Trump says he’ll consider testifying ahead of a packed hearing schedule this week

House Intelligence Committee Republican members Elise Stefanik and Jim Jordan talk during the  hearing on the impeachment inquiry into President Donald Trump with former U.S. Ambassador to Ukraine Marie Yovanovitch on Friday. (Caroline Brehman/CQ Roll Call)

House Democrats want to get grand jury materials from former special counsel Robert S. Mueller III’s investigation in part to see if President Donald Trump lied in written answers, an attorney said Monday.

House General Counsel Doug Letter made the comments while arguing before a federal appeals court in Washington, that the House should get access to the normally secret materials as part of its impeachment investigation. A lower court ordered the Justice Department to turn over the materials, and the Trump administration has appealed.

Special California election to replace Katie Hill set for March 3
Vote on same day as presidential primary could hurt GOP effort to take back seat

Rep. Katie Hill, D-Calif., resigned earlier this month. (Tom Williams/CQ Roll Call file photo)

California Democratic Gov. Gavin Newsom has set the special election date to replace former Democratic Rep. Katie Hill, likely complicating the Republican effort to flip the 25th District.

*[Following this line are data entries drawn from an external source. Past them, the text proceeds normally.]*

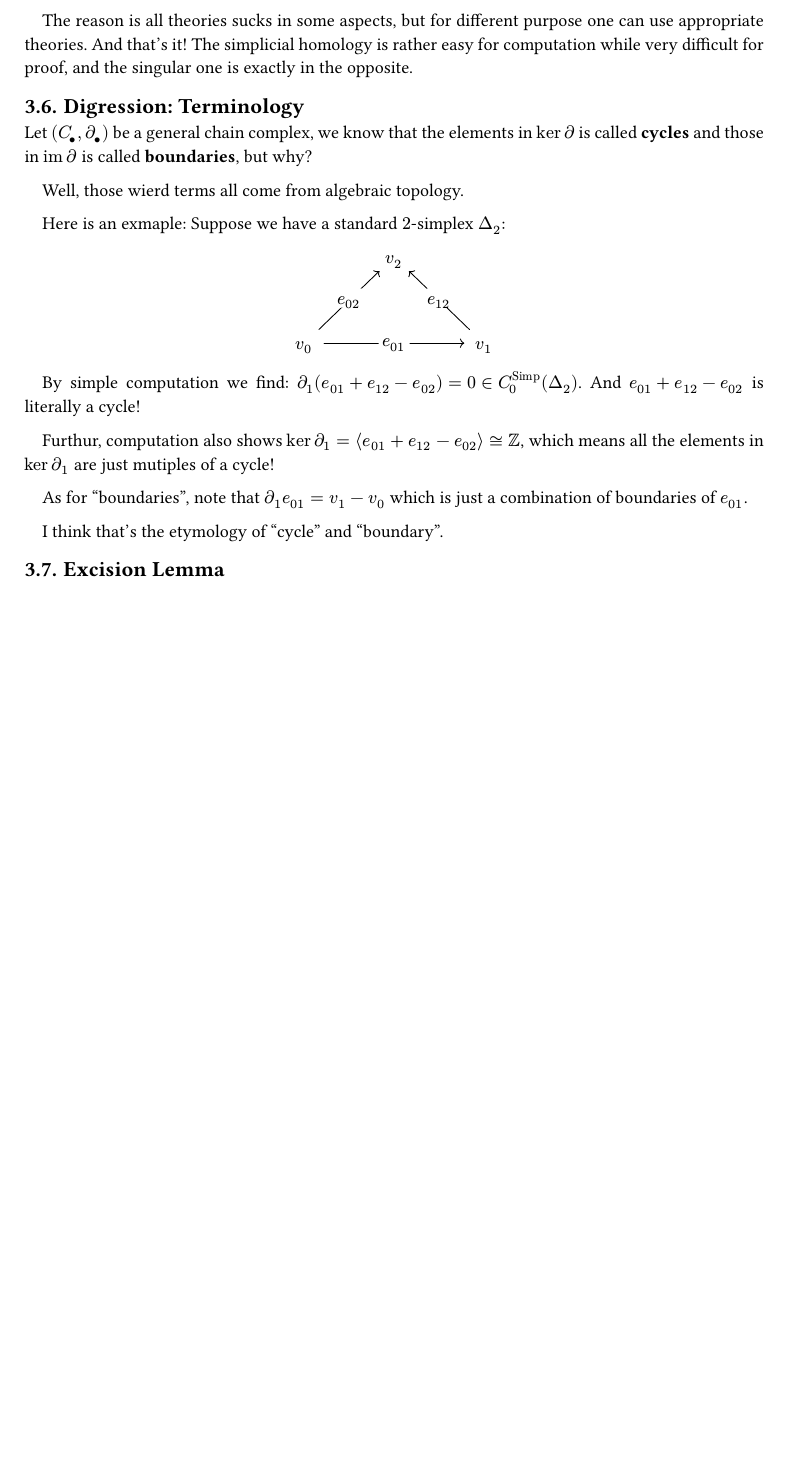
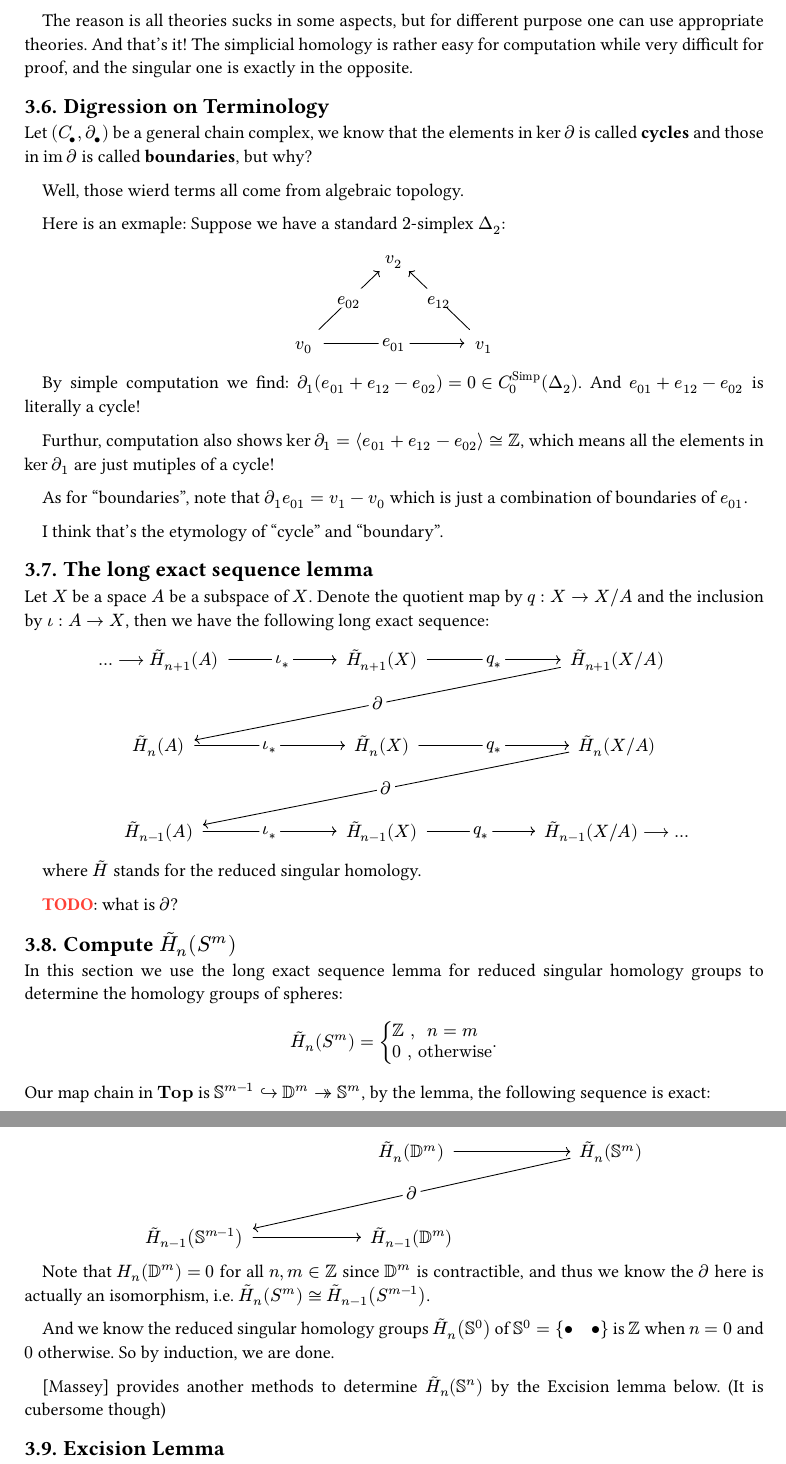
Before and after one commit to YuxuanQin/math-notes, a Typst document (algebraic-topology/algebraic-topology.typ): part of page 10 of 12 before the commit and two parts of pages 10 and 11 of 13 after it, the two joined at a grey line, cut so that both start at the same text, the shorter picture padded with empty space. The pictures show the PDF file algebraic-topology/algebraic-topology.pdf that the author committed with the source.

Commit message:
update `alg-top`

```diff
--- a/algebraic-topology/algebraic-topology.typ
+++ b/algebraic-topology/algebraic-topology.typ
@@ -431,7 +431,7 @@ But why do people invent different-in-form but same-in-essential theories?
 
 The reason is all theories sucks in some aspects, but for different purpose one can use appropriate theories. And that's it! The simplicial homology is rather easy for computation while very difficult for proof, and the singular one is exactly in the opposite.
 
-== Digression: Terminology
+== Digression on Terminology
 Let $(C_bullet.op, partial_bullet.op)$ be a general chain complex, we know that the elements in $ker partial$ is called *cycles* and those in $im partial$ is called *boundaries*, but why?
 
 Well, those wierd terms all come from algebraic topology.
@@ -454,3 +454,19 @@ Furthur, computation also shows $ker partial_1 = chevron.l e_01 + e_12 - e_02 ch
 As for "boundaries", note that $partial_1 e_01 = v_1 - v_0$ which is just a combination of boundaries of $e_01$.
 
 I think that's the etymology of "cycle" and "boundary".
+
+== The long exact sequence lemma
+Let $X$ be a space $A$ be a subspace of $X$. Denote the quotient map by $q: X -> X slash A$ and the inclusion by $iota: A -> X$, then we have the following long exact sequence:
+
+#align(center, diagram({
+   node((-2, 0), [$... --> tilde(H)_(n + 1) (A)$])
+   node((0, 0), [$tilde(H)_(n + 1) (X)$])
+   node((2, 0), [$tilde(H)_(n + 1) (X slash A)$])
+   node((-2, 1), [$tilde(H)_n (A)$])
+   node((0, 1), [$tilde(H)_n (X)$])
+   node((2, 1), [$tilde(H)_n (X slash A)$])
+   node((-2, 2), [$tilde(H)_(n - 1) (A)$])
+   node((0, 2), [$tilde(H)_(n - 1) (X)$])
+   node((2, 2), [$tilde(H)_(n - 1) (X slash A) --> ...$])
+   edge((-2, 0), (0, 0), [$iota_*$], label-side: center, "->")
+   edge((0, 0), (2, 0), [$q_*$], label-side: center, "->")
@@ -456,0 +481,13 @@ I think that's the etymology of "cycle" and "boundary".
+where $tilde(H)$ stands for the reduced singular homology.
+
+TODO: what is $partial$?
+
+== Compute $tilde(H)_n (S^m)$
+In this section we use the long exact sequence lemma for reduced singular homology groups to determine the homology groups of spheres:
+
+$ tilde(H)_n (S^m) = cases(
+  ZZ ", " n = m,
+  0 ", otherwise",
+). $
+
+Our map chain in $bold("Top")$ is $SS^(m - 1) arrow.hook.r DD^m ->> SS^m$, by the lemma, the following sequence is exact:
@@ -457,3 +500,13 @@ I think that's the etymology of "cycle" and "boundary".
+   edge((0, 0), (2, 0), "->")
+   edge((2, 0), (-2, 1), [$partial$], label-side: center, "->")
+   edge((-2, 1), (0, 1), "->")
+}))
+
+Note that $H_n (DD^m) = 0$ for all $n, m in ZZ$ since $DD^m$ is contractible, and thus we know the $partial$ here is actually an isomorphism, i.e. $tilde(H)_n (S^m) tilde.equiv tilde(H)_(n - 1) (S^(m - 1))$.
+
+And we know the reduced singular homology groups $tilde(H)_n (SS^0)$ of $SS^(0) = {bullet.op quad bullet.op}$ is $ZZ$ when $n = 0$ and $0$ otherwise. So by induction, we are done.
+
+[Massey] provides another methods to determine $tilde(H)_n (SS^n)$ by the Excision lemma below. (It is cubersome though)
 
 == Excision Lemma
 The excision lemma is a powerful tool for computing homology groups.
```
Also changed, not shown: algebraic-topology/algebraic-topology.pdf, algebraic-topology/algebraic-topology.typ (14 more changed lines).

Newsom set the special election primary for March 3, the same date as the Golden State’s presidential and congressional primaries. Candidates from both parties run on the same ballot. For the special election, if one candidate garners more than 50 percent of the vote, he or she wins the race outright. If no one gets above 50 percent, the top two would advance to a May 12 election.

States in the South with outsize roles in the 2020 elections
Florida, Georgia and North Carolina among key states to watch

Democratic Rep. Charlie Crist is one of several incumbents facing competitive races in Florida, a perennial battleground in the presidential race. (Bill Clark/CQ Roll Call file photo)

 

 

Going all in on Louisiana governor’s race, Trump tries to ‘thread a needle’
‘This is not a Republican Party like it was two or three years ago,’ GOP strategist says

President Donald Trump looks on as Eddie Rispone, the Republican nominee for governor in Louisiana, speaks during a rally last week in Monroe, La. (MANDEL NGAN/AFP via Getty Images)

President Donald Trump on Thursday continues his considerable effort to rally Louisiana Republicans to oust the Democratic governor, making his fourth trip to boost GOP candidate Eddie Rispone.

The attempt to take personal ownership of the contest comes with some risk for Trump, who has already seen control of the House go to the opposite party in the 2018 midterms and a personal pitch to help the Republican governor in Kentucky, a state he won by 30 points in 2016, seemingly come up short last week.

Some Democrats see political system overhaul as winning 2020 issue
Bill to revamp campaign finance and voting passed House early, then stalled in Senate

Rep. Max Rose, D-N.Y., talks with the media after votes on Capitol Hill in September. (Caroline Brehman/CQ Roll Call file photo)

If Rep. Max Rose’s voters expected the freshman lawmaker from Staten Island, New York, to quiet down this election cycle about a major overhaul of the nation’s political system, they were mistaken.

It was a centerpiece of the Democrat’s campaign-trail mantra in 2018. And now, as one of the most vulnerable incumbents in Congress, he’s not stopping. Neither are many of his similarly situated colleagues.